220 organisations urge G20 finance ministers to back a new round of IMF Special Drawing Rights, as poorest countries struggle with Covid-19 crises


A new allocation of Special Drawing Rights would send a strong signal of renewed multilateral coordination that puts life first.

More than 220 civil society organisations and academics across the world are calling on the G20 and IMF to issue a vital new round of liquidity free of conditionalities, known as Special Drawing Rights (SDRs).

In a joint letter the organisations write: “A new SDR allocation would send a strong signal of renewed multilateral coordination that puts life first and is within your immediate reach.” G20 Finance Ministers are due to meet this Friday, for the first time under the Italian Presidency and since the Biden administration took power.

The signatories to the letter are calling for US$ 3 trillion in order to address the needs on the ground in a decisive way. In 2009, the international community responded to a crisis far smaller in its scope and human impact with US $250 billion in SDRs.

Patricia Miranda, Advocacy Coordinator at the Latin American Network for Economic and Social Justice (LATINDADD) said: "A new and significant allocation of SDRs would bring the liquidity that countries urgently need, to finance health and social protection policies and to stabilise economies, with benefits for global recovery."

Chiara Mariotti, Senior Policy and Advocacy Officer at the European Network on Debt and Development (Eurodad) said: "The inability of G20 governments to agree on a new issuance of SDRs is denying a much-needed source of liquidity to poor countries struggling to cope with the pandemic."


Contact: Julia Ravenscroft, Communications Manager at Eurodad: +32 486356814/ [email protected]

Notes to Editors:

What are Special Drawing Rights?

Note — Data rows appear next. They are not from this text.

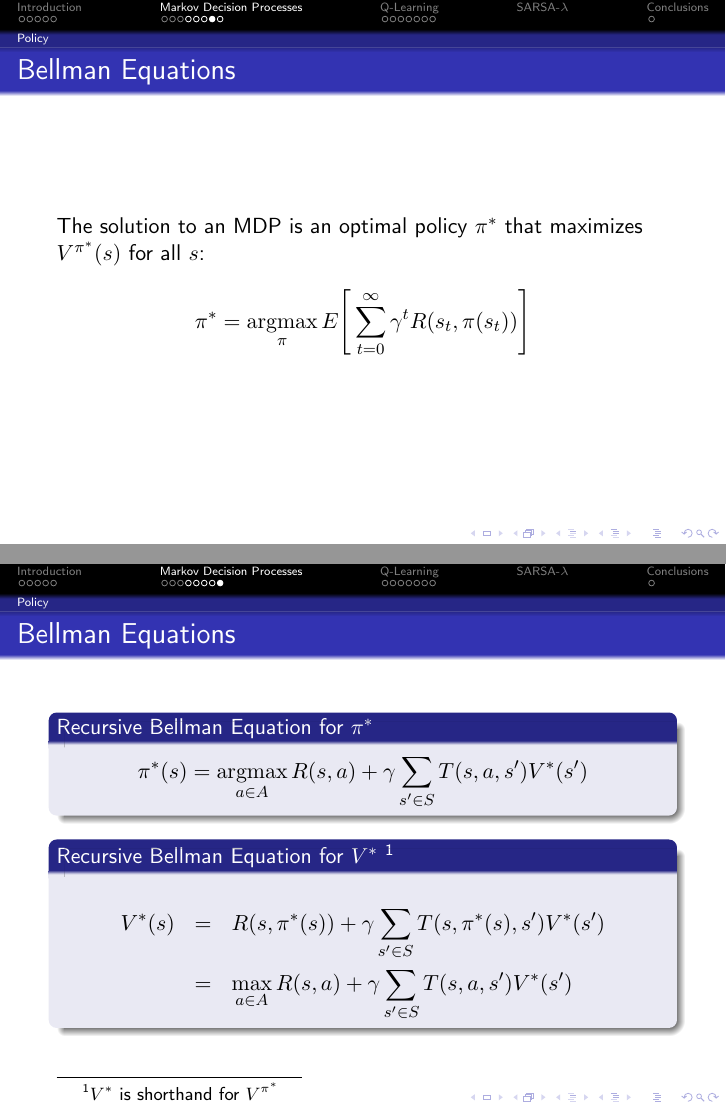
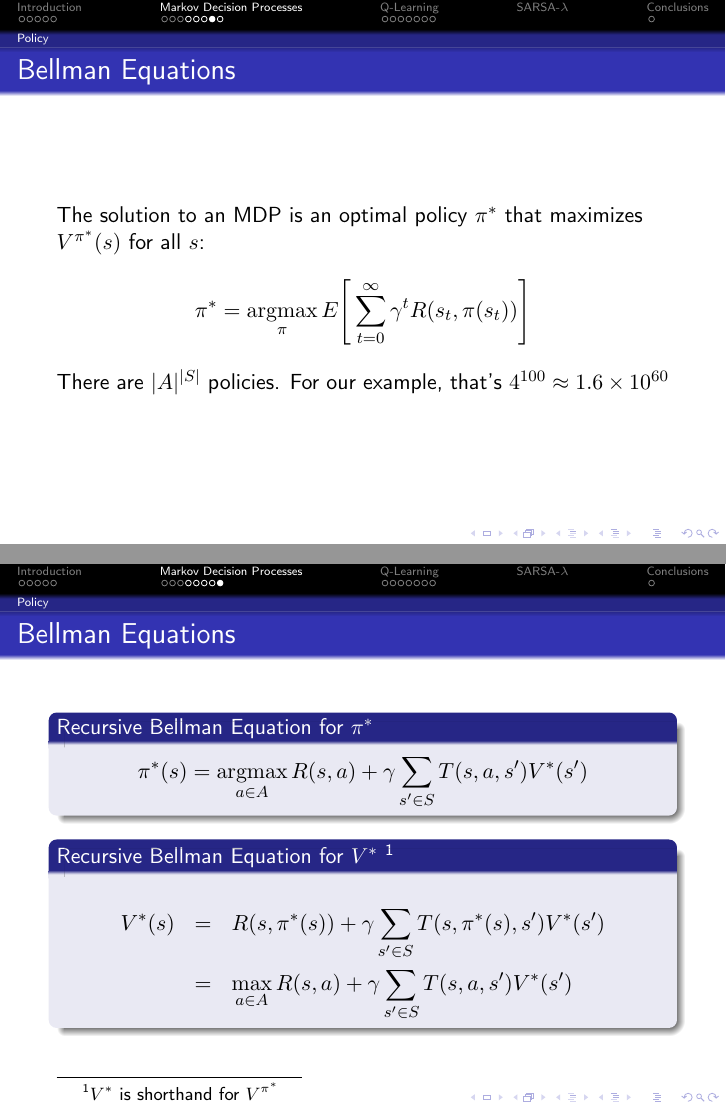
Before and after one commit to jbryan/reinforcement-learning-presentation, LaTeX slides (presentation.tex): pages 13 and 14 of 27, joined at a grey line. Compiled offline with pdfLaTeX.

Commit message:
minor note about size of policy space

```diff
--- a/presentation.tex
+++ b/presentation.tex
@@ -246,6 +246,8 @@ Finding an optimal policy will be the learning task.
 	\pi^* = \argmax_{\pi} E\Bigg[\sum_{t=0}^\infty \gamma^t
 	R(s_t,\pi(s_t))\Bigg]
 	\]
+	There are $|A|^{|S|}$ policies.  For our example, that's $4^{100}
+	\approx 1.6\times 10^{60}$
 \end{frame}
 
 \begin{frame}
```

SDRs are an international reserve asset created by the IMF and distributed to its members in proportion to their quotas. The last general allocation of SDRs happened in 2009, in the wake of the global financial crisis, totalling around US$ 250 billion.